  • "The Workplace as a Context for Cross-Cutting Political Discourse," with Jeffery Mondak. The Journal of Politics, Vol. 68, No. 1, February 2006, pp. 140–155. (Read this article)
  • "Social Trust and E-Commerce: Experimental Evidence for the Effects of Social Trust on Individuals’ Economic Behavior." Public Opinion Quarterly, 2005 69(3):393-416. (Read this article)
  • "Cross-Cutting Social Networks: Testing Democratic Theory in Practice." American Political Science Review, March 2002, 96 (2): 111-26. (Read this article)
  • "The Consequences of Cross-Cutting Networks for Political Participation." American Journal of Political Science, October 2002, 46 (4): 838-55. (Read this article)
  • "Facilitating Communication Across Lines of Political Difference: The Role of Mass Media," with Paul M. Martin. American Political Science Review, March 2001, 95 (1): 97-114. (Read this article)
  • "American Journalism and the Decline on Event-Centered Reporting," with Kevin G. Barnhurst. Journal of Communication 47.4 (Autumn 1997): 27–53. (Read this article)
Courses Taught: 
  • Public Opinion in American Democracy
  • Mass Media and Politics
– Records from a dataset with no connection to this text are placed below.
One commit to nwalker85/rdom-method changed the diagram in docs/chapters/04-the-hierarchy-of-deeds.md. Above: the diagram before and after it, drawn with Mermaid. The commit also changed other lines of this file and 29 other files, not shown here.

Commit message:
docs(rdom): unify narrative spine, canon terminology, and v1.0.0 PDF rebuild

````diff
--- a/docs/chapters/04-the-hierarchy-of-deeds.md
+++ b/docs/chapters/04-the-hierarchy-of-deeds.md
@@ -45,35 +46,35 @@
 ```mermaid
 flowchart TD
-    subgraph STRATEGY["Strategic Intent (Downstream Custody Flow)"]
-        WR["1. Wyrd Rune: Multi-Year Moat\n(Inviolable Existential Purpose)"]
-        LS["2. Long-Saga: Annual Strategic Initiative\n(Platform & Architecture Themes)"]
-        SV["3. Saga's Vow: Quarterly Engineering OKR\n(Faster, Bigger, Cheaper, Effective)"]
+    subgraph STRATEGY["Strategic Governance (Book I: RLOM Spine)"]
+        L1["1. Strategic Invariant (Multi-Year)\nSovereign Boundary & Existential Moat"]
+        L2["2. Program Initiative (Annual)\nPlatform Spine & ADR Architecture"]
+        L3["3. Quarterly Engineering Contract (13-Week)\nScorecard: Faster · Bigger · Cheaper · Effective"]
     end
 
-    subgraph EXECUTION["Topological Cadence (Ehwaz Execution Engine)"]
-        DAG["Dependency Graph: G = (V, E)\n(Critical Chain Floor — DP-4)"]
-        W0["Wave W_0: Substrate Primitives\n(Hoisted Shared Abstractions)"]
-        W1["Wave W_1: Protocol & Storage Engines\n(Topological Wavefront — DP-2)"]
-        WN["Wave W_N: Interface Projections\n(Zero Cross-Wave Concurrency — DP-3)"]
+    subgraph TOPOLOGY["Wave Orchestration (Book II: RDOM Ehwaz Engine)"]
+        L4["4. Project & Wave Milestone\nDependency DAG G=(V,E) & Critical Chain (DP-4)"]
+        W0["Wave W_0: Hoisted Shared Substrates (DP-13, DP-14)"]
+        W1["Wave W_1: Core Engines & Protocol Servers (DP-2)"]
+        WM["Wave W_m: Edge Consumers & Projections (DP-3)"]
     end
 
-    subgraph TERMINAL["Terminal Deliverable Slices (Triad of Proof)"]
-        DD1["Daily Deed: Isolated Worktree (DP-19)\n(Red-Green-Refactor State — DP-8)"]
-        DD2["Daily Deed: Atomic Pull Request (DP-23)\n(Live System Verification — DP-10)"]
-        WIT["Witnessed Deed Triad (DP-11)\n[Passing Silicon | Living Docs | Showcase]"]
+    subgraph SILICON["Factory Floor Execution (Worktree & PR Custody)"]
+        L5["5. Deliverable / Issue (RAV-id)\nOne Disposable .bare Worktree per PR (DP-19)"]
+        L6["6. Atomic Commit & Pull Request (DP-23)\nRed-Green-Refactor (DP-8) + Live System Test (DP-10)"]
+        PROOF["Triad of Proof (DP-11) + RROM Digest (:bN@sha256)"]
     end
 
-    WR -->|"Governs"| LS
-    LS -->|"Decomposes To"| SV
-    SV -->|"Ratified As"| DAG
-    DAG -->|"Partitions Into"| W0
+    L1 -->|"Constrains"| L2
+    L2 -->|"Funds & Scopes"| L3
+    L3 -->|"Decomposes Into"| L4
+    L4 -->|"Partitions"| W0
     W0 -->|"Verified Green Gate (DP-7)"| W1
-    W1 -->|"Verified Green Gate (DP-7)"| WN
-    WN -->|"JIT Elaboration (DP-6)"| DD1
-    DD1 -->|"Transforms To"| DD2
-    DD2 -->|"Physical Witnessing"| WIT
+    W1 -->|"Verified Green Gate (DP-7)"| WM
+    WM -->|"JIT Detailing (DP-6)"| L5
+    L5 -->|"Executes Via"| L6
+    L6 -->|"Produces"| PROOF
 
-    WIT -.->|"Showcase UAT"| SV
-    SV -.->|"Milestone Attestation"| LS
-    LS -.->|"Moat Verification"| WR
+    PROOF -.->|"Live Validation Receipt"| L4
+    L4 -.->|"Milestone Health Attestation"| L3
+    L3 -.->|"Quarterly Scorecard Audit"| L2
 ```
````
  • Political Communication
  • Quantitative Methods of Political Inquiry
  • Political Psychology

University of Pennsylvania
208 S. 37th Street, Room 217
Philadelphia, PA 19104-6215
Phone: (215) 898-7641

Edward Mansfield Chair
Matthew Levendusky Graduate Chair
John Lapinski Undergraduate Chair